Having a rotator cuff injury can be a painful and debilitating problem. It can make everyday tasks frustrating to complete. If you feel like you are having pain in your rotator cuff, it’s important to speak to your physician to confirm that is the issue before obtaining treatment. He or she may recommend getting rotator cuff surgery. As with any surgery, knowing what to expect and when it may be appropriate for you is helpful.
What Is The Rotator Cuff?
The rotator cuff is part of your shoulder and consists of a set of muscles and tendons that cover your bone. In this area of your body, you have three different bones- the humerus (upper arm), scapula (shoulder blade), and clavicle (collarbone). You also have many different muscles that help your arms reach and move. These include the infraspinatus, which primarily lets you extend the shoulder and move it in many different directions. The subscapularis does a similar task but is responsible for the upper arm bone (humerus). Since there are so many moving parts to the rotator cuff, identifying the correct issue is pertinent to avoid any long-term damage to surrounding muscles.
Signs and Symptoms of Injury
If you have a rotator cuff injury, you will be experiencing pain in your shoulder area that may feel deep in the muscle. Like laying on the affected side, certain pressure may be more challenging. Lowering and extending your arms will similarly be painful. You may hear and feel cracking or ‘grating’ noises when moving it in a certain direction. You will likely have limited mobility and experience a lot of discomfort or pain.
Causes of Rotator Cuff Injuries
Two main causes of rotator cuff injuries include acute or degenerative tears—an acute tear results from an action that may have pulled the muscle too much. Examples may include playing a sport and falling on an extended arm. A degenerative tear is typical wear-and-tear and can happen as we age or with excessive use of this set of muscles. This may also be referred to as a partial tear. Activities like painting, lifting weights, sports with repetitive arm movements can contribute to quicker degeneration.
There are some other potential causes of rotator cuff injuries. If you are an older person, you may have some bone spur or blood supply issues, making healing more difficult on the body. Bone spurs can build up over time and cause shoulder impingement, which causes spurs to irritate the shoulder muscles. Rotator cuff tendinopathy (tendinitis) is when the tendons around the shoulder joint are irritated and cause pain. Bursitis may also lead to shoulder pain, but is the result of the bursa, a sac that is filled with fluid and protects your rotator cuff, bothered with repetitive motions. It can also be from an infection.

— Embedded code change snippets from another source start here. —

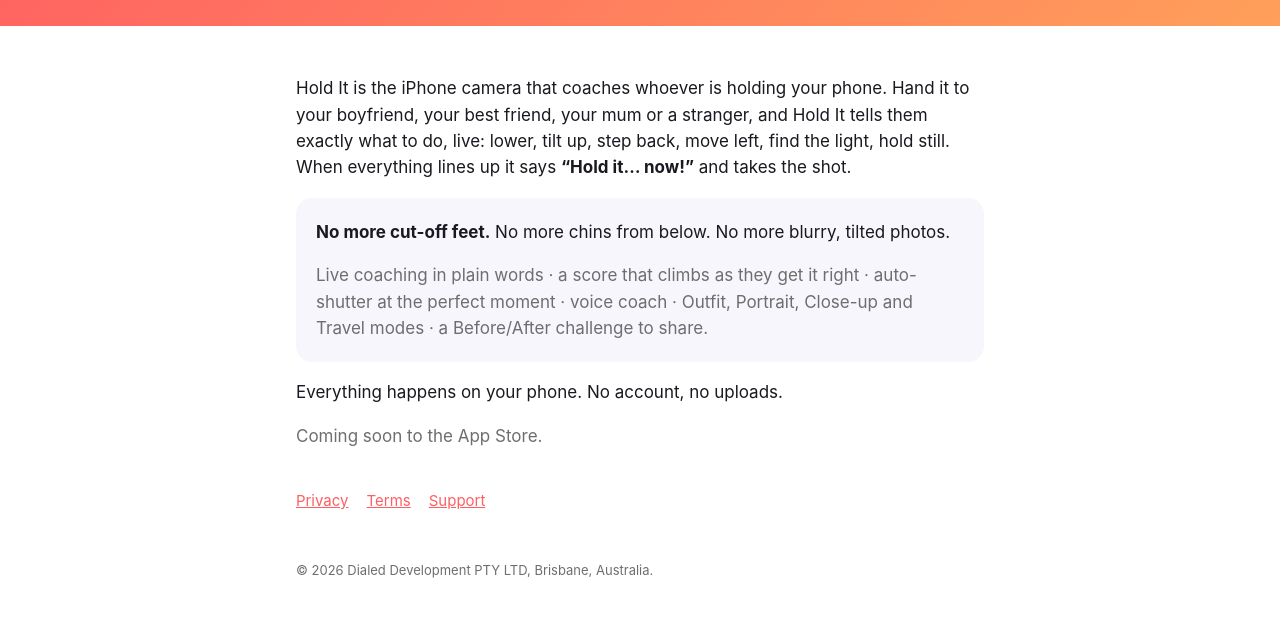
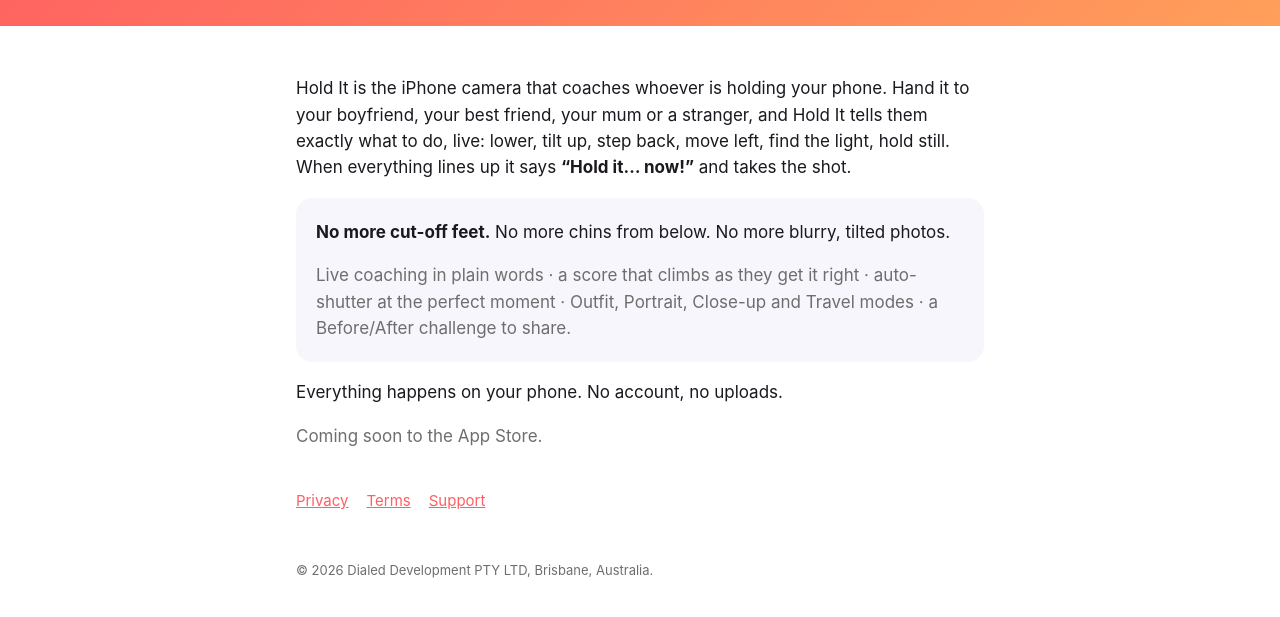
Before and after one commit to PrinceEgypt6/holdit-site, a plain HTML site: page index.html in a window 1280 px wide. Shown: the part 131-748 px from the top of the page. Drawn offline with Linux system fonts and the light colour scheme.

Commit message:
Home page: remove voice coach
Co-Authored-By: Claude Opus 5.5 <noreply@anthropic.com>

```diff
--- a/index.html
+++ b/index.html
@@ -16,7 +16,7 @@
 <p>Hold It is the iPhone camera that coaches whoever is holding your phone. Hand it to your boyfriend, your best friend, your mum or a stranger, and Hold It tells them exactly what to do, live: lower, tilt up, step back, move left, find the light, hold still. When everything lines up it says <strong>“Hold it… now!”</strong> and takes the shot.</p>
 <div class="card">
 <p><strong>No more cut-off feet.</strong> No more chins from below. No more blurry, tilted photos.</p>
-<p class="muted">Live coaching in plain words · a score that climbs as they get it right · auto-shutter at the perfect moment · voice coach · Outfit, Portrait, Close-up and Travel modes · a Before/After challenge to share.</p>
+<p class="muted">Live coaching in plain words · a score that climbs as they get it right · auto-shutter at the perfect moment · Outfit, Portrait, Close-up and Travel modes · a Before/After challenge to share.</p>
 </div>
 <p>Everything happens on your phone. No account, no uploads.</p>
 <p class="muted">Coming soon to the App Store.</p>
```
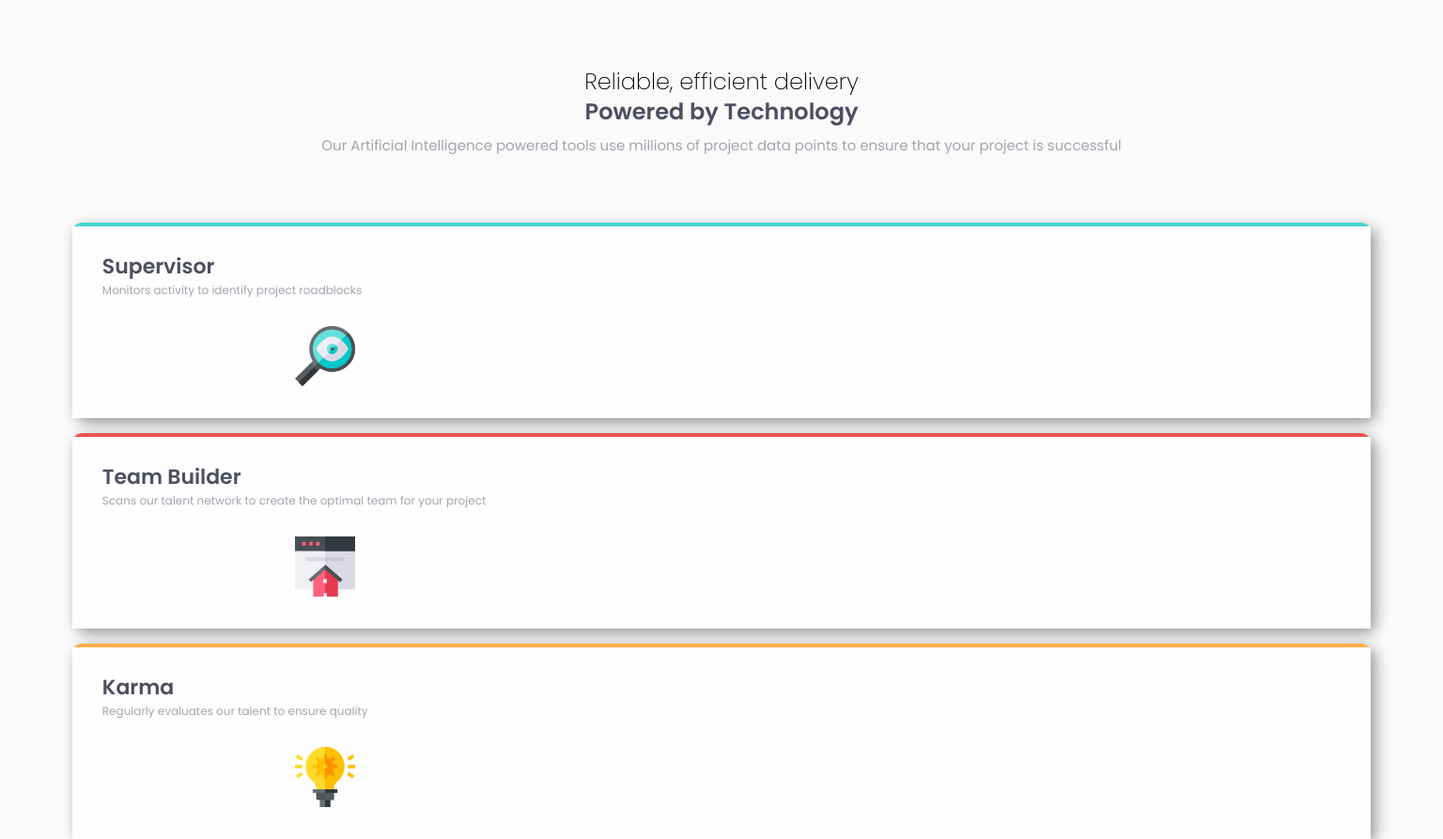
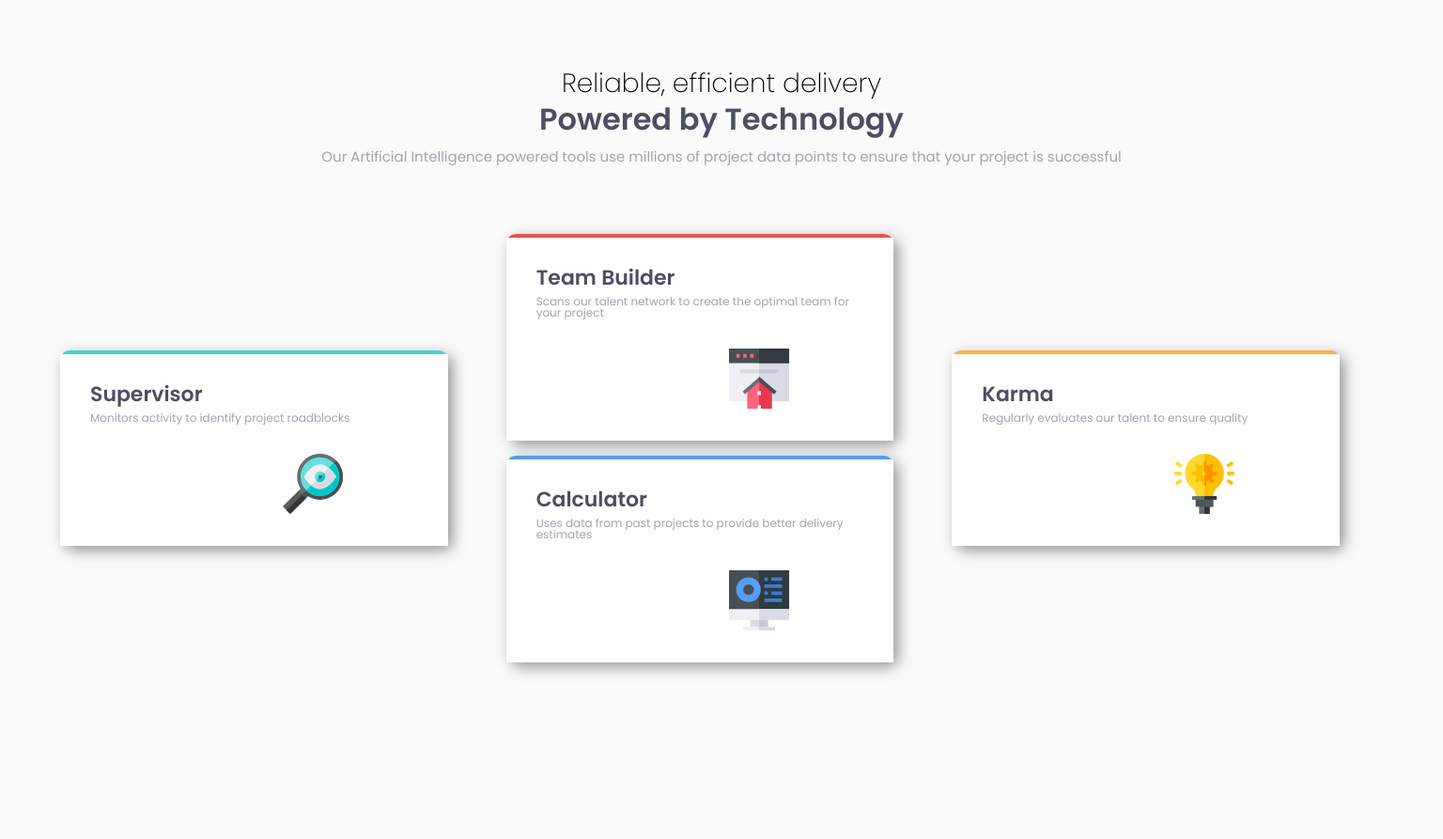
Before and after one commit to KaioJesus/FourCard, a plain HTML site: page assets/index.html in a window 1536 px wide. Shown: the top 893 px of the page at 94% size. Drawn offline with Linux system fonts and the light colour scheme.

Commit message:
Project finished

```diff
--- a/assets/css/style.css
+++ b/assets/css/style.css
@@ -85,4 +85,42 @@ body{
 .cards__img{
    margin-top: 32px;
    margin-left: 205px;
+
 }
+
+@media screen and (min-width: 1440px){
+    .description__title-h2{
+        font-size: 28px;
+
+    }
+
+    .description__title-h1{
+        font-size: 32px;
+
+    }
+
+    .container-card{
+        padding: 0 64px;
+        display: grid;
+        flex-direction: column;
+        align-items: center;
+        justify-content: space-around;
+        gap: 16px;
+        grid-template-columns: 1fr 1fr 1fr;
+        grid-template-rows: 1fr 1fr 1fr;
+
+    }
+
+    .cards:nth-child(1){
+        grid-row: span 2;
+    }
+    .cards:nth-child(2){
+
+    }
+    .cards:nth-child(3){
+        grid-row: span 2;
+    }
+    .cards:nth-child(4){
+
+    }
+}
```
Also changed, not shown: assets/.github/desktop.png (added), assets/.github/mobile-1.png (added), assets/.github/mobile-2.png (added), 2 other files.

When Does a Rotator Cuff Need Surgery?
When you first visit your physician about a rotator cuff injury, you will likely be treated with home care treatment. If these are not successful, you may need to get surgery. If this is an option presented to you, waiting too long for rotator cuff surgery can be harmful and should be done immediately if required. Surgery is usually recommended if your injury has not gone away over several months of other treatments, if the tear is substantial, or if it greatly affects your lifestyle. There are several different surgery options to fix the muscles, with some being more intensive than others.
Types of Surgeries
There are two primary types of rotator cuff surgeries. One is an arthroscopic repair, and the other is an open tendon repair. Arthroscopic repairs make small cuts into your arm to insert tools and a camera to repair your arm. Open repairs are for larger injuries to the area and result in a larger incision. The surgeon will then detach your shoulder muscle to have easy access to the set of tendons in the area. This is a good option if you have bone spurs, reconstruction is needed, or if the tear is substantial.
How Long Does Rotator Cuff Surgery Take?
Most surgeries are outpatient, which means you won’t need to stay overnight at the hospital or facility. After the surgery, you will likely be monitored to ensure there are no complications and your body is adjusting well. This is also to ensure that any risks, like medication issues or allergies, are not. Since these are surgeries, you will be put under general anesthesia. Be transparent with your doctors and surgeons about what medications you are on, what diagnosis you may have, and things your body reacts poorly to. In terms of recovery, the rotator cuff surgery success rate is quite high, with approximately 64% of patients showing healing after one year and almost 82% after five years.
Pros and cons of rotator cuff surgery
While surgery may be the most important option presented to you by your physician, you should take time to consider what is best for you. If you have extensive damage to the area, getting surgery will be the best option for long-term results. However, it’s important to note that it will initially be painful and take some time to recover fully. You will be in a sling and will likely experience pain and discomfort as you heal. Physical therapy is encouraged to build movement and strength. It will likely take several months to recover and get your range of motion back.
While surgery will certainly help your mobility, things like finances may play a large part in your decision.
Check with your insurance company to see what kind of coverage you may have to save appropriately. Be sure to include things like physical therapy and follow-up appointments into your budget. Be prepared to take some time away from work if needed. While rotator cuff surgery is an excellent option, it is a large decision that should include all considerations.